Wednesday, March 22, 2006
Patentability of Scientific Phenomena [US Supreme Court]
United States Supreme Court justices appeared reluctant Tuesday to decide a key patent law case in a way that would, as one justice put it, establish "monopolies in this country beyond belief" over naturally occurring phenomena.
Justice Stephen Breyer expressed that concern during oral arguments in Laboratory Corp. of America v. Metabolite, a dispute that tests the scope of patentability. Other justices indicated sympathy with the solicitor general's view that the case should be sent back to lower courts for further review.
The case could help resolve a festering debate in patent law over whether a basic scientific phenomenon can be patented -- and, by extension, whether business strategies or other less tangible creations can also be patented.
In another business case on Tuesday, the high court ruled that the federal Securities Litigation Uniform Standards Act of 1998 pre-empts state securities fraud class action litigation.
The 8-0 ruling in Merrill Lynch, Pierce, Fenner & Smith v. Dabit reversed a ruling by the 2nd U.S. Circuit Court of Appeals and was quickly applauded by business advocates. "This ruling shuts the door on clever tactics used by plaintiffs lawyers to circumvent Congress' intent to limit securities class actions," said Robin Conrad, vice president of the National Chamber Litigation Center.
In the Metabolite case, names of inventors, including Samuel F.B. Morse and Alexander Graham Bell, were invoked during a vigorous debate that indicated justices have heard the concerns of commentators who fear that too many ill-defined patents are being granted for inventions better described as discoveries of nature.
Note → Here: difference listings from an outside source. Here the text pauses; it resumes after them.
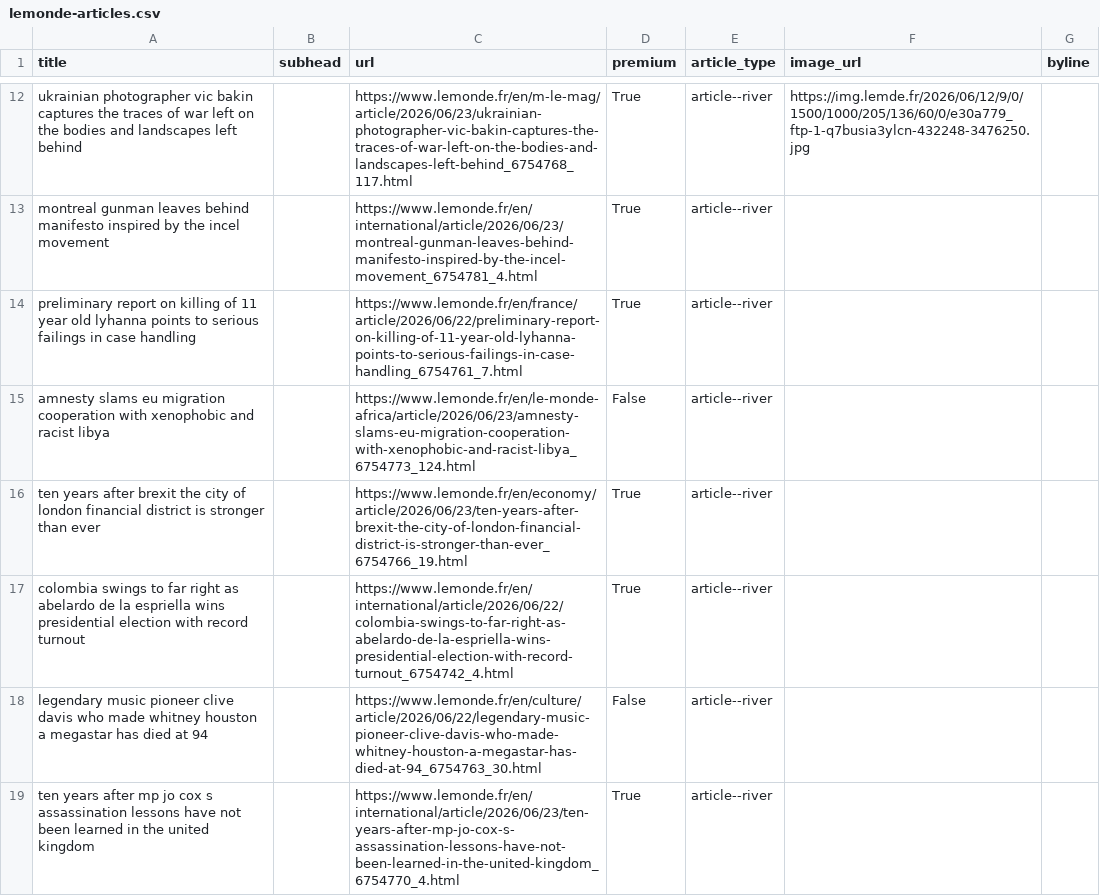
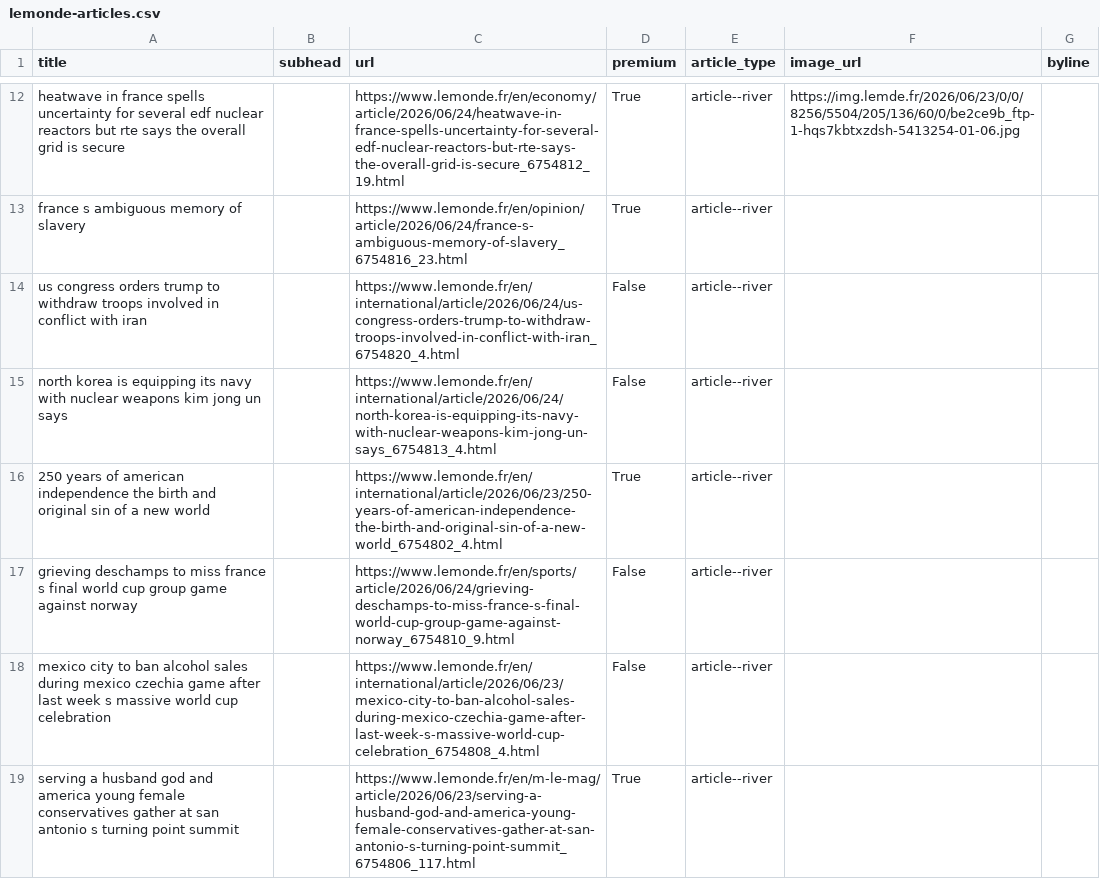
Before and after one commit to Isoparkes/Lede-LeMonde-AutoUpdate, a CSV file: lemonde-articles.csv, drawn as a sheet; only a part is shown, gaps mark what is left out; removed rows and columns are numbered as before the commit, all else as after; the diff covers the shown part only; the diff names each change by its address in the sheet, - before the commit and + after, or states it on an @@ line.

```diff
--- a/lemonde-articles.csv
+++ b/lemonde-articles.csv
-A12 (title): ukrainian photographer vic bakin captures the traces of war left on the bodies and landscapes left behind
+A12 (title): heatwave in france spells uncertainty for several edf nuclear reactors but rte says the overall grid is secure
-C12 (url): https://www.lemonde.fr/en/m-le-mag/article/2026/06/23/ukrainian-photographer-vic-bakin-captures-the-traces-of-war-left-on-the-bodies-and-landscapes-left-behind_6754768_117.html
+C12 (url): https://www.lemonde.fr/en/economy/article/2026/06/24/heatwave-in-france-spells-uncertainty-for-several-edf-nuclear-reactors-but-rte-says-the-overall-grid-is-secure_6754812_19.html
-F12 (image_url): https://img.lemde.fr/2026/06/12/9/0/1500/1000/205/136/60/0/e30a779_ftp-1-q7busia3ylcn-432248-3476250.jpg
+F12 (image_url): https://img.lemde.fr/2026/06/23/0/0/8256/5504/205/136/60/0/be2ce9b_ftp-1-hqs7kbtxzdsh-5413254-01-06.jpg
-A13 (title): montreal gunman leaves behind manifesto inspired by the incel movement
+A13 (title): france s ambiguous memory of slavery
-C13 (url): https://www.lemonde.fr/en/international/article/2026/06/23/montreal-gunman-leaves-behind-manifesto-inspired-by-the-incel-movement_6754781_4.html
+C13 (url): https://www.lemonde.fr/en/opinion/article/2026/06/24/france-s-ambiguous-memory-of-slavery_6754816_23.html
-row 14: preliminary report on killing of 11 year old lyhanna points to serious failings in case handling |  | https://www.lemonde.fr/en/france/article/2026/06/22/preliminary-report-on-killing-of-11-year-old-lyhanna-points-to-serious-failings-in-case-handling_6754761_7.html | True | article--river
-A14 (title): amnesty slams eu migration cooperation with xenophobic and racist libya
+A14 (title): us congress orders trump to withdraw troops involved in conflict with iran
-C14 (url): https://www.lemonde.fr/en/le-monde-africa/article/2026/06/23/amnesty-slams-eu-migration-cooperation-with-xenophobic-and-racist-libya_6754773_124.html
+C14 (url): https://www.lemonde.fr/en/international/article/2026/06/24/us-congress-orders-trump-to-withdraw-troops-involved-in-conflict-with-iran_6754820_4.html
-row 16: ten years after brexit the city of london financial district is stronger than ever |  | https://www.lemonde.fr/en/economy/article/2026/06/23/ten-years-after-brexit-the-city-of-london-financial-district-is-stronger-than-ever_6754766_19.html | True | article--river
+row 15: north korea is equipping its navy with nuclear weapons kim jong un says |  | https://www.lemonde.fr/en/international/article/2026/06/24/north-korea-is-equipping-its-navy-with-nuclear-weapons-kim-jong-un-says_6754813_4.html | False | article--river
-A16 (title): colombia swings to far right as abelardo de la espriella wins presidential election with record turnout
+A16 (title): 250 years of american independence the birth and original sin of a new world
-C16 (url): https://www.lemonde.fr/en/international/article/2026/06/22/colombia-swings-to-far-right-as-abelardo-de-la-espriella-wins-presidential-election-with-record-turnout_6754742_4.html
+C16 (url): https://www.lemonde.fr/en/international/article/2026/06/23/250-years-of-american-independence-the-birth-and-original-sin-of-a-new-world_6754802_4.html
-A17 (title): legendary music pioneer clive davis who made whitney houston a megastar has died at 94
+A17 (title): grieving deschamps to miss france s final world cup group game against norway
-C17 (url): https://www.lemonde.fr/en/culture/article/2026/06/22/legendary-music-pioneer-clive-davis-who-made-whitney-houston-a-megastar-has-died-at-94_6754763_30.html
+C17 (url): https://www.lemonde.fr/en/sports/article/2026/06/24/grieving-deschamps-to-miss-france-s-final-world-cup-group-game-against-norway_6754810_9.html
+row 18: mexico city to ban alcohol sales during mexico czechia game after last week s massive world cup celebration |  | https://www.lemonde.fr/en/international/article/2026/06/23/mexico-city-to-ban-alcohol-sales-during-mexico-czechia-game-after-last-week-s-massive-world-cup-celebration_6754808_4.html | False | article--river
-A19 (title): ten years after mp jo cox s assassination lessons have not been learned in the united kingdom
+A19 (title): serving a husband god and america young female conservatives gather at san antonio s turning point summit
-C19 (url): https://www.lemonde.fr/en/international/article/2026/06/23/ten-years-after-mp-jo-cox-s-assassination-lessons-have-not-been-learned-in-the-united-kingdom_6754770_4.html
+C19 (url): https://www.lemonde.fr/en/m-le-mag/article/2026/06/23/serving-a-husband-god-and-america-young-female-conservatives-gather-at-san-antonio-s-turning-point-summit_6754806_117.html
```
Also changed, not shown: 6 added rows, 6 removed rows and 26 edited cells elsewhere in this file.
"What was made by man here?" Justice Antonin Scalia asked repeatedly, referring to the Metabolite patent at issue in the case. The patent is for a test that signals serious vitamin B deficiencies in patients by measuring levels of homocysteine, an amino acid, in body fluids. But the patent also covers the basic correlation in nature between elevated levels of homocysteine and the vitamin B deficiency that makes the test effective.
"The inventive spark" that made and exploited the correlation was the response of Metabolite's lawyer, Gibson Dunn & Crutcher partner Miguel Estrada.
But Jonathan Franklin, lawyer for LabCorp, which challenged the patent, said that if Metabolite's patent is upheld, then "Einstein could have patented E equals mc squared." By patenting the correlation that makes the vitamin-deficiency test work, Franklin said, Metabolite has "pre-emptive sweep" over all other tests, past and future, that draw conclusions from blood tests. Physicians who draw similar correlations in their work would also be infringers, Franklin suggested.
Franklin is a partner at Hogan & Hartson, the former employer of Chief Justice John Roberts Jr. Because of that connection, apparently, Roberts recused himself in the case and left the courtroom as the argument began.
Scientists patented the test for detecting vitamin B deficiencies in 1986. Metabolite sublicensed the patent to LabCorp, which performed the widely used test. But in 1998, LabCorp began using a different method for measuring homocysteine and stopped paying royalties to Metabolite. Metabolite sued, claiming patent infringement, and a federal district court jury in Colorado agreed. LabCorp was fined and enjoined from using any homocysteine test.
The U.S. Court of Appeals for the Federal Circuit affirmed, finding that the patent was infringed whenever a physician made the association between elevated homocysteine levels and vitamin deficiency.
In its appeal to the high court, LabCorp said that as construed by the Federal Circuit, the patent gave Metabolite exclusive rights over "a basic scientific fact," akin to the laws of gravity. Metabolite counters that the patent is valid and properly drawn.
The case has drawn wide interest, including an opinion piece March 19 in The New York Times by best-selling author Michael Crichton. "We grant patents at a level of abstraction that is unwise and it's gotten us into trouble in the past," Crichton wrote. "Basic truths of nature can't be owned."
The Metabolite dispute is one of two key patent cases the Court is considering this month. On March 29 the justices will hear eBay v. MercExchange, which may have an even broader impact on patent holders. The question in the eBay case is how easy it should be for a patent holder to obtain an injunction against an infringer.
Rodney D. Ryder